     We were a bit late, landing in Brussels at 1:40 pm after which we picked up a rental car and headed the 1 1/2 plus hours north.  The drive is really not all that scenic - primarily flat with a few fields of corn.  Once off the main highway we immediately noticed how cycling friendly the area was with bike lanes adjacent to virtually every road.

     Being noticeably hungry we stopped a few kms outside of Brugge at a cafe.  Gayle could not resist a Belgian waffle with fresh strawberries while I had Belgian fries with traditional mayonnaise.  We then entered the city and quite easily - it probably helped that it was Sunday - found our lodging the Canal Deluxe B&B where we were met by Anna.  The Canal Deluxe is located, you guessed it, right on one of the canals of Brugge.  We were very impressed with our room - Gustaphe - with its view of the canal on the one side and a nice garden on the other.  The building dates from the 1100s when it was an unloading point for ice and fish.  Later in the 15th/16th century it served as was a brewery.

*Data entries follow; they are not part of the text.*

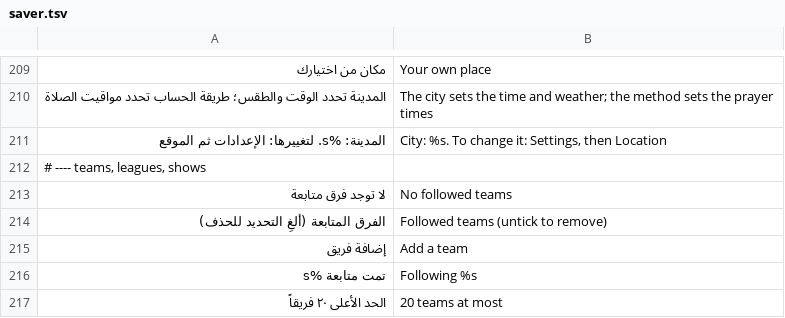
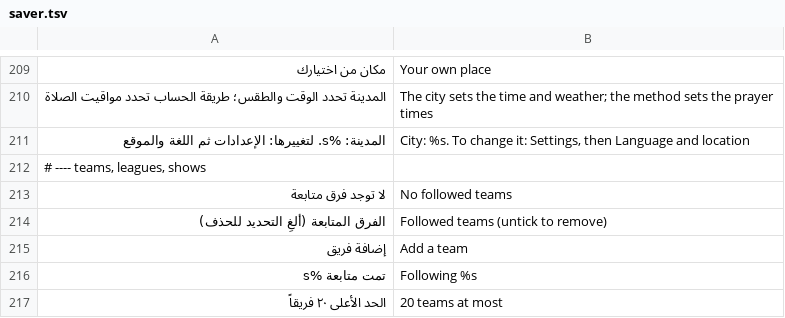
Before and after one commit to tshi-dev/UrTV, a TSV file: i18n/en/saver.tsv, drawn as a sheet; only a part is shown, gaps mark what is left out.

```diff
--- a/i18n/en/saver.tsv
+++ b/i18n/en/saver.tsv
@@ -210,3 +210,3 @@
 المدينة تحدد الوقت والطقس؛ طريقة الحساب تحدد مواقيت الصلاة	The city sets the time and weather; the method sets the prayer times
-المدينة: %s. لتغييرها: الإعدادات ثم الموقع	City: %s. To change it: Settings, then Location
+المدينة: %s. لتغييرها: الإعدادات ثم اللغة والموقع	City: %s. To change it: Settings, then Language and location
 # ---- teams, leagues, shows
```
Also changed, not shown: i18n/en/page.tsv, 8 other files.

     Although exhausted to the point where we could have easily napped we knew if we did we would no doubt be out for the night, so we pushed ourselves to wander the city and find a restaurant.  First impressions were very positive as we walked the cobblestone street to the main Markt square where located is the 13th century Belfry with its 47 bell carillon and 83 metre Tower providing views across the entire city.  We eventually found a place to eat where I had a dark Belgian beer with a Flemish stew while Gayle had a veggie quiche.  It was nice that it was warm enough to sit outside for dinner.

     We returned past lit buildings and a multitude of chocolate and waffle shops to our B&B where we immediately crashed.


Of course with the opportunity to enjoy a Belgian waffle -a variety of waffle with a lighter batter, larger squares, and deeper pockets than ordinary American waffles originally leavened with yeast as opposed to baking powder that is now often used - with fresh strawberries and a large bowl of whipping cream (not shown).

While Gayle enjoyed her waffle I had a small bucket of Belgian fries with the traditional mayonnaise.

And of course we might have sampled each others..


Part of the pretty garden outside our room where we enjoyed our welcoming drink - a glass of wine for Gayle and a a local Belgian beer, a Brugge Zot, for me.



The views (left and right) out our window to the canal - note the canoe docked nearby.



Our room, Gustaphe, had unique and interesting light fixtures near the bed and the most beautiful chandelier near the fireplace and comfy formal chairs.  With the high beamed ceilings the space was very open.

A number of the very traditional buildings lining the streets of Brugge.


Belgium in general and the city of Brugge are known for their chocolate.  There are shops everywhere with all shapes and sizes of chocolates.


Some of the buildings on the city centre's Burg square.


The dominant Belfry, having burnt and been rebuilt numerous times.



A glass of wine, a dark Belgium beer and my Flemish stew.  Unlike french beef stews made with wine a Flemish stew relies on the deep, dark flavour of Belgian abbey-style beer.



Our next adventure, after a couple of nights in Bruges, Belgium (Sept 9 and 10) will take us back to the Dodecanese Islands of Greece, where we spent six nights on the island of Rodos in 2010.

We will again be flying in to Rodos, but only staying the night due to ferry scheduling.  We will be returning to Zacosta Villa Hotel, within the old walls, arriving on the late flight from Athens.   Early the next afternoon we are off to Symi (north of Rodos) for four nights.  We then need to return to Rodos for a night as there is no direct ferry to Tilos that coincided with our itinerary.  Then it is off to Tilos (north-west of Rodos) for three nights, after which we are on to the island of Chalki (Krevatia on the map) for three more nights and then south-west to Karpathos for the last six nights of our time in Greece.

From Karpathos we then fly, through Athens, to Rome for the second part of our trip - in central Italy.